This has been the best experience ever, and yet we can’t wait for it to be over. Unlike any other situation I know, these two things do not seem to cancel each other out. We chat about how you wouldn’t enjoy yourself if you were just plonked here for an hour. It would make the worst fairground simulator ride ever, bouncing from side to side with not a lot to see. There is something about the meaning, achievement and purpose of it all that is making us squeeze hands and smile like this. The journey holds new adventure right before you, and turns mere water and air into a sensory spectacular. While Rich is looking the other way I see the long black back and small curved fin of a pilot whale, and am awed and relieved – I have my own whale now.

The wind picks up even more, and Rich asks me if the dark patch up ahead is land. I tell him no (idiot), that’s far too big. That’s a cloud. Land doesn’t look like that.


Oh, hang on… maybe…


…yeah, okay

It turns out that Spain looks like that. As we get closer the wind behind us, the waves and the countryside all go super sized. We scandalise our main (dropping the highest point of the gaff down towards the boom to reduce the sail size), which is a neat slowing-down trick that gaff rigs can do, and which avoids the need for another reef. We still speed along, but we’re down to a more palatable 6 or 7 knots from the 9 Gwen was hitting a moment ago. Spain looms, wearing fluffy clouds that pour over magnificent cliffs and smelling of warm pines. We turn, steer awkwardly upwind to Cedeira and drop the anchor among a few other sailboats in a high forested cove leading to an orange-roofed town. I didn’t know Spain would look like this.

It hits me that I know very little about Spain. Tomato throwing, Fast Show sketches, animal cruelty. Shit. Well, I guess it’s probably time to find out a bit more. We get Fanny off the deck and go ashore.


Cedeira. A town where children’s events go on past midnight and they serve them ice cream in bars.


Gwen, Rich, me, Fanny (around)


Ria view

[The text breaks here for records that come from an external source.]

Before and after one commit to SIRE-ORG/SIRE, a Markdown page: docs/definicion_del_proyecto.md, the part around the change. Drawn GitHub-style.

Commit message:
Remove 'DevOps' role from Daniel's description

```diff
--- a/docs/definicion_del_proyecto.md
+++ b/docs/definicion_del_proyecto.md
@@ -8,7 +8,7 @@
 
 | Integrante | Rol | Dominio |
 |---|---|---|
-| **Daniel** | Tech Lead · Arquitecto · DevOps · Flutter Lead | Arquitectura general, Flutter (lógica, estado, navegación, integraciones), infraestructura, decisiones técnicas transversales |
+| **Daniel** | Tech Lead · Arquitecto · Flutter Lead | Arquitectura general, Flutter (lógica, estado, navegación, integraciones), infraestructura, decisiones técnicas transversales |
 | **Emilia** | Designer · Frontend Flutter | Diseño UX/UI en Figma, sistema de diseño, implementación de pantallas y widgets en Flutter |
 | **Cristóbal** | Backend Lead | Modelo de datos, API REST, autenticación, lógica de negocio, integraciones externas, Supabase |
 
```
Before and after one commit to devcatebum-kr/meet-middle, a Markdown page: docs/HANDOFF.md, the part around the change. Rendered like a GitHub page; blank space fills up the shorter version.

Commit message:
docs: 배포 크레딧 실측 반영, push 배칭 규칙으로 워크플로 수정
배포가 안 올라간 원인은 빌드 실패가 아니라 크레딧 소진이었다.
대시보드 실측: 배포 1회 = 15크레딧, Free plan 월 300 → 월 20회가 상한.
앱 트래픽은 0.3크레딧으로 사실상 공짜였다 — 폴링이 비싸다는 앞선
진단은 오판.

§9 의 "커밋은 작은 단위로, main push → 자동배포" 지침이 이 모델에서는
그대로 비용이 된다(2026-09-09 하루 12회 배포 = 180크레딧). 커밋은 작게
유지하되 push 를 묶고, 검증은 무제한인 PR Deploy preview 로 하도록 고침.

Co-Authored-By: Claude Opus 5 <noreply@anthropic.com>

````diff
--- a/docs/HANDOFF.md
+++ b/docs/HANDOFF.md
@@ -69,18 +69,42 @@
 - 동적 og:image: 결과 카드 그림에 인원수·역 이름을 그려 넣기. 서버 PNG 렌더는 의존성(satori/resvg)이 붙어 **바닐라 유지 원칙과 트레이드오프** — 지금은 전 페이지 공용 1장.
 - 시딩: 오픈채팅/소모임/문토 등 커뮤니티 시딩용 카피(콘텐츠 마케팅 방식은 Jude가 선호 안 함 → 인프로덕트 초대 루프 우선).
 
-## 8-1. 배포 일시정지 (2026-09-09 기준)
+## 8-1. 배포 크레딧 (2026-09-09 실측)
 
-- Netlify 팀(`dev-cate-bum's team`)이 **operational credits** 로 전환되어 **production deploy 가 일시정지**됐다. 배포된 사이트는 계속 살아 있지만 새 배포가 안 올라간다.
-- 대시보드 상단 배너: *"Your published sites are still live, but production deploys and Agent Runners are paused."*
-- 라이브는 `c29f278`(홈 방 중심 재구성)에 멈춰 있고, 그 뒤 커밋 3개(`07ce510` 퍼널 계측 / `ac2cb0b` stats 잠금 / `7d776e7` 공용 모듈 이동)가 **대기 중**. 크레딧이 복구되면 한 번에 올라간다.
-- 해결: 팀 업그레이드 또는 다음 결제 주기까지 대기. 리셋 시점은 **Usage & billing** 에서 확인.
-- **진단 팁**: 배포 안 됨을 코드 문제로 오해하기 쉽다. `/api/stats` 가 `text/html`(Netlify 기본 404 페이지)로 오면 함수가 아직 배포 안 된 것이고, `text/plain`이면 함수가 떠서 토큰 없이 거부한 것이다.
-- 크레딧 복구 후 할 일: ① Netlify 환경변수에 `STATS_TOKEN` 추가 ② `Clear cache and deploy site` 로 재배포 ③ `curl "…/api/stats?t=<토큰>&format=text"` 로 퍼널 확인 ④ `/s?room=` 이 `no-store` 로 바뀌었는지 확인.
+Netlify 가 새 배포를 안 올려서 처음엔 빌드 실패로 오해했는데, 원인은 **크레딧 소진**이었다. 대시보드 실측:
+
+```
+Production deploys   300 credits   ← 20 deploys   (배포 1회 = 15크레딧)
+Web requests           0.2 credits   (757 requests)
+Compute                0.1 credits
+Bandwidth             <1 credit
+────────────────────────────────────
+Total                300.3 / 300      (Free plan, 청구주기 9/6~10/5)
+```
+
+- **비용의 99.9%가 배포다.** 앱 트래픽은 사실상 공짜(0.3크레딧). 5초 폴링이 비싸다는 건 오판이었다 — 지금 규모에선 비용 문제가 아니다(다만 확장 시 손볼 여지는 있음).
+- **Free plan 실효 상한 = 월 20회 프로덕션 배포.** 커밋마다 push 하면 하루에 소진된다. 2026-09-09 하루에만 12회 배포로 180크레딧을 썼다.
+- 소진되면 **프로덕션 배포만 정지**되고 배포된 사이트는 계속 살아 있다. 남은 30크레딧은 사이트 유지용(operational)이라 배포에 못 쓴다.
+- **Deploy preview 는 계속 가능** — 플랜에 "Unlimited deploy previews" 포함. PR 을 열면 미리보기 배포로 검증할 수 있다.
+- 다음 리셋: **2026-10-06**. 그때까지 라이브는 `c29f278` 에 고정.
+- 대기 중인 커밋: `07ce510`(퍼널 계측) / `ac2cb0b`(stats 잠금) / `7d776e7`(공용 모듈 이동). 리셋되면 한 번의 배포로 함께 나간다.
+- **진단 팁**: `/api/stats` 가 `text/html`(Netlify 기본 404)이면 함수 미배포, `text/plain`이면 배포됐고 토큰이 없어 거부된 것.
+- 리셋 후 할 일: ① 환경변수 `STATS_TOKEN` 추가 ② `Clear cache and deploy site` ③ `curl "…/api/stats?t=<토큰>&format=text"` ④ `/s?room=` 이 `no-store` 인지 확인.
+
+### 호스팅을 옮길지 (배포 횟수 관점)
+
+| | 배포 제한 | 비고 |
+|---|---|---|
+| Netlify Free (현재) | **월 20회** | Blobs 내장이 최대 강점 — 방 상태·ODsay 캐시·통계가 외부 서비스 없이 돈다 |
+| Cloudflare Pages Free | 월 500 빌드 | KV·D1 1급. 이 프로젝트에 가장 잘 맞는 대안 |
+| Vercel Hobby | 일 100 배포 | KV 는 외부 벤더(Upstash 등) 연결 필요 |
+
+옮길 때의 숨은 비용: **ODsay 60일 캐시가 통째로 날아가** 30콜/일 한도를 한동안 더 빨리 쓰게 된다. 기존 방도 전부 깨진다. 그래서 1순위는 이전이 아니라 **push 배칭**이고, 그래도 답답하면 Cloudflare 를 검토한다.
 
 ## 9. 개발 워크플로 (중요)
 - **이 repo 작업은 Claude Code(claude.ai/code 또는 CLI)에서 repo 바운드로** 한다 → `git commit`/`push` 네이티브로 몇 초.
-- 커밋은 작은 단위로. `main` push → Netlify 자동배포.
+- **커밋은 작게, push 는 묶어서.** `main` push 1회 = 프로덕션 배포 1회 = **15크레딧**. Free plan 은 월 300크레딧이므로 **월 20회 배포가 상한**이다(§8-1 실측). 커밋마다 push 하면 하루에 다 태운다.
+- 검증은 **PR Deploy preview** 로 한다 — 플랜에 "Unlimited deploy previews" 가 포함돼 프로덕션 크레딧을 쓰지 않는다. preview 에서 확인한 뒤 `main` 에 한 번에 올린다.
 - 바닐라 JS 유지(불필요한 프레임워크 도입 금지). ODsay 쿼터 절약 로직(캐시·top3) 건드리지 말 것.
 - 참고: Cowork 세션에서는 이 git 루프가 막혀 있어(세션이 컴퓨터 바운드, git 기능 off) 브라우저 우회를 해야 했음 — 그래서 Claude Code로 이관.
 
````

Greenery’s always nice after a long trip in the blue


This way to the next place


Next blog post teaser: We move in to a cave with “Jason Bourne” scratched on the wall